He goes on to note:
As with any new technology, experimentation abounds. The term “blockchain” is becoming difficult to define. For instance there is a growing debate about whether a blockchain even needs a digital token like bitcoin. Some start-ups are turning to “permissioned” distributed ledgers, where permission is granted to approved actors to access the network, and quickly record trades and discover asset ownership.
This echoes the debate that Tim Swanson has written about extensively. PaymentSource does a nice overview in their article A Very Public Conflict Over Private Blockchains. I recently ran across a nice chart by Jack Gavigan that attempts to further define the 'taxonomy' of distributed ledgers:
2. More Blockchain Love
SCB's Group Chief Innovation Officer, Anju Patwardhan, lays out a great argument for how blockchain approaches can be integrated into the financial system, across both banks and regulators, in her post Blockchain – a disruptive force for good?
For banks, the blockchain has the potential to become a technology model for a low-cost and transparent transaction infrastructure. While Bitcoin is unlikely to dislodge paper money, its greatest legacy would be the benefits of the underlying blockchain technology to the security of banks and the integrity of the financial system – which remain closely intertwined.
If this takes off, prices for trading, money transfers, remittances, credit cards and other products could potentially be undercut drastically to the benefit of consumers. This infrastructure could be adopted to make financial transactions more secure and traceable for customers, banks and regulators.
Accenture joins the consultancy deluge into all things blockchain-thought-leader-y with a very well written report entitled Blockchain in the Investment Bank:
3. FinTech Odds 'n Ends
American Banker highlights how banks have started to warm to opening up internal systems to outsiders via APIs:
"It's like breaking a few windows to let free air and light in," said Andres Wolberg-Stok, global head of emerging platforms and services at Citi. "It ends up benefiting fintech as a space." The new openness is unprecedented, unless you look at other industries. "Google makes their Maps API available. PayPal makes their payment API available. FedEx makes their location and tracking APIs available," pointed out Eric Connors, senior vice president of products at Yodlee, a company that provides account aggregation and API integration services to banks. For those well-known brands, the motive is to move more transactions or users through their systems.
For banks, the main driver is innovation. By sharing APIs, in some cases through hackathons in which outside developers are given software tools for a prescribed amount of time with which to build new apps, new ideas can be generated and tested.
McKinsey goes for the headlines by arguing that the oft-hyped Internet-of-Things opportunity is, in fact, underhyped. And boy, do they hype it:

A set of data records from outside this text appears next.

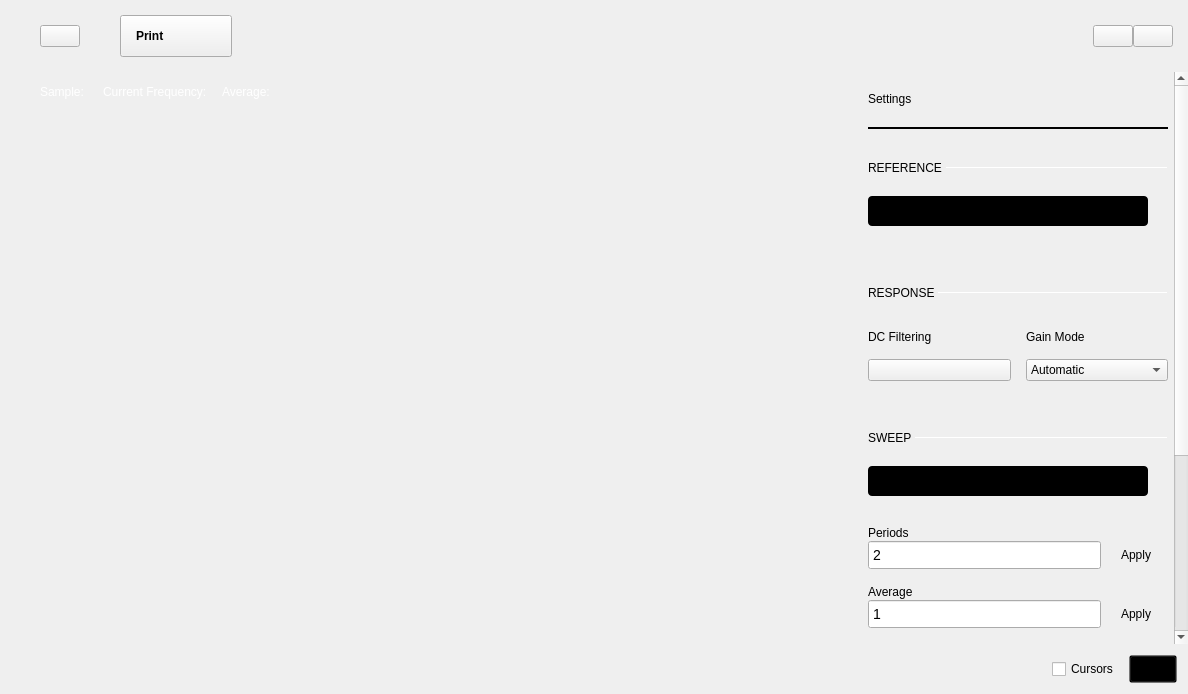
Above: ui/network_analyzer.ui from analogdevicesinc/scopy before the change. Below: the same form after it.
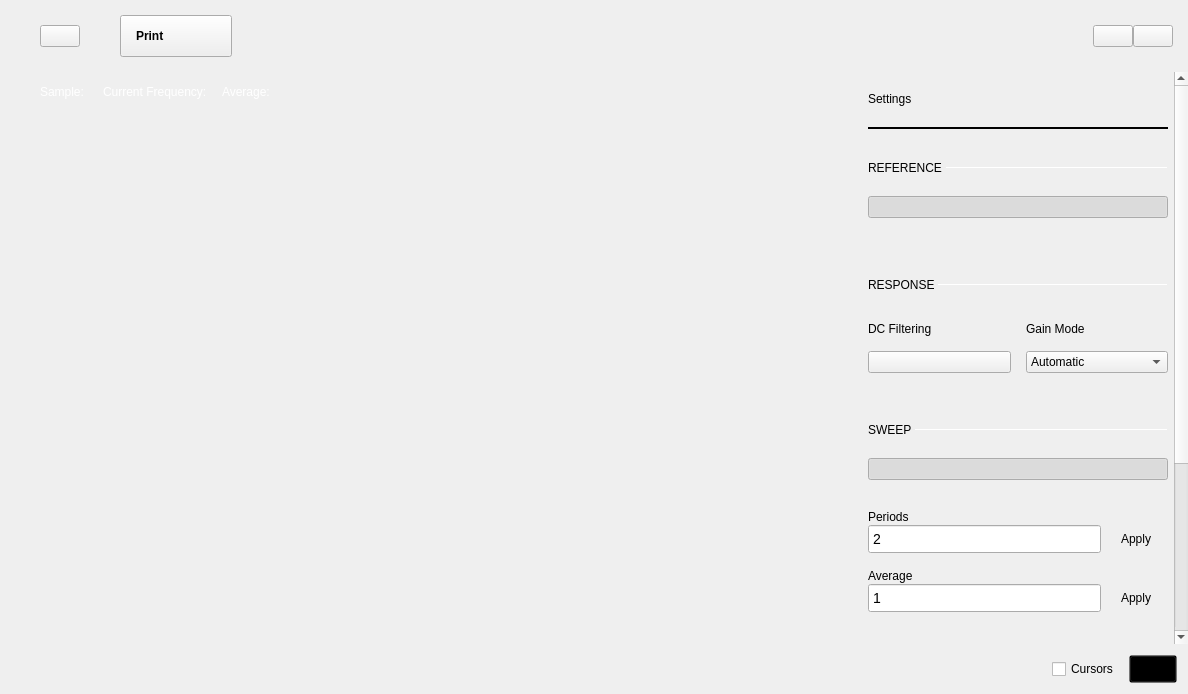
That is the form after the change. Icons and pictures are not drawn. Custom widgets are drawn as their Qt base class.

Commit message: bug fix: Custom big switch button looks bad and some buttons don't have animations

```diff
--- a/ui/network_analyzer.ui
+++ b/ui/network_analyzer.ui
@@ -979,70 +979,6 @@
                      </item>
                      <item>
                       <widget class="adiscope::CustomSwitch" name="btnRefChn">
-                       <property name="styleSheet">
-                        <string notr="true">QPushButton {
-min-height: 30px;
-max-height: 30px;
-min-width: 280px;
-max-width: 280px;
-background-color: black;
-border-radius: 4px;
-}
-
-QPushButton:disabled {
-background-color: qlineargradient(spread:pad, x1:0.5, y1:0, x2:0.501, y2:0, stop:0 #727273, stop:1 #141416);
-}
-
-QWidget#handle {
-min-height: 30px;
-max-height: 30px;
-min-width: 142px;
-max-width: 142px;
-background-color: #4a64ff;
-border-radius: 2px;
-}
-
-QWidget#handle:disabled {
-background-color: #aaaaaa;
-}
-
-QLabel {
-margin-top: 6px;
-background-color: transparent;
-line-height: 19px;
-}
-
-QLabel#on {
-margin-top: 0px;
-min-height:30px;
-max-height:30px;
-min-width:140px;
-max-width:140px;
-qproperty-alignment: AlignCenter AlignCenter;
-margin-left: 0px;
-color: white;
-}
-
-QLabel#on:disabled {
-color: rgba(255,255,255,102);
-}
-
-QLabel#off {
-margin-top: 0px;
-min-height:30px;
-max-height:30px;
-min-width:140px;
-max-width:140px;
-margin-left: 140px;
-color: white;
-qproperty-alignment: AlignCenter AlignCenter;
-}
-
-QLabel#off:disabled {
-color: rgba(255,255,255,51);
-}
-</string>
-                       </property>
                        <property name="text">
                         <string/>
                        </property>
@@ -1364,70 +1300,6 @@
                        </item>
                        <item row="1" column="0" colspan="2">
                         <widget class="adiscope::CustomSwitch" name="btnIsLog">
-                         <property name="styleSheet">
-                          <string notr="true">QPushButton {
-min-height: 30px;
-max-height: 30px;
-min-width: 280px;
-max-width: 280px;
-background-color: black;
-border-radius: 4px;
-}
-
-QPushButton:disabled {
-background-color: qlineargradient(spread:pad, x1:0.5, y1:0, x2:0.501, y2:0, stop:0 #727273, stop:1 #141416);
-}
-
-QWidget#handle {
-min-height: 30px;
-max-height: 30px;
-min-width: 142px;
-max-width: 142px;
-background-color: #4a64ff;
-border-radius: 2px;
-}
-
-QWidget#handle:disabled {
-background-color: #aaaaaa;
-}
-
-QLabel {
-margin-top: 6px;
-background-color: transparent;
-line-height: 19px;
-}
-
-QLabel#on {
-margin-top: 0px;
-min-height:30px;
-max-height:30px;
-min-width:140px;
-max-width:140px;
-qproperty-alignment: AlignCenter AlignCenter;
-margin-left: 0px;
-color: white;
-}
-
-QLabel#on:disabled {
-color: rgba(255,255,255,102);
-}
-
-QLabel#off {
-margin-top: 0px;
-min-height:30px;
-max-height:30px;
-min-width:140px;
-max-width:140px;
-margin-left: 140px;
-color: white;
-qproperty-alignment: AlignCenter AlignCenter;
-}
-
-QLabel#off:disabled {
-color: rgba(255,255,255,51);
-}
-</string>
-                         </property>
                          <property name="text">
                           <string/>
                          </property>
```
Left out of the diff: 11 changed lines with no effect on the pictures. The commit also changes 14 other files.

Yet it is interesting to note that McKinsey cuts their hyperbolic forecast by 2/3rds noting "If machines can’t talk to each other, says McKinsey, the Internet of Things might only be a $3.9 trillion opportunity." Offering another potential pot of gold for those exploring machine-to-machine distributed networks...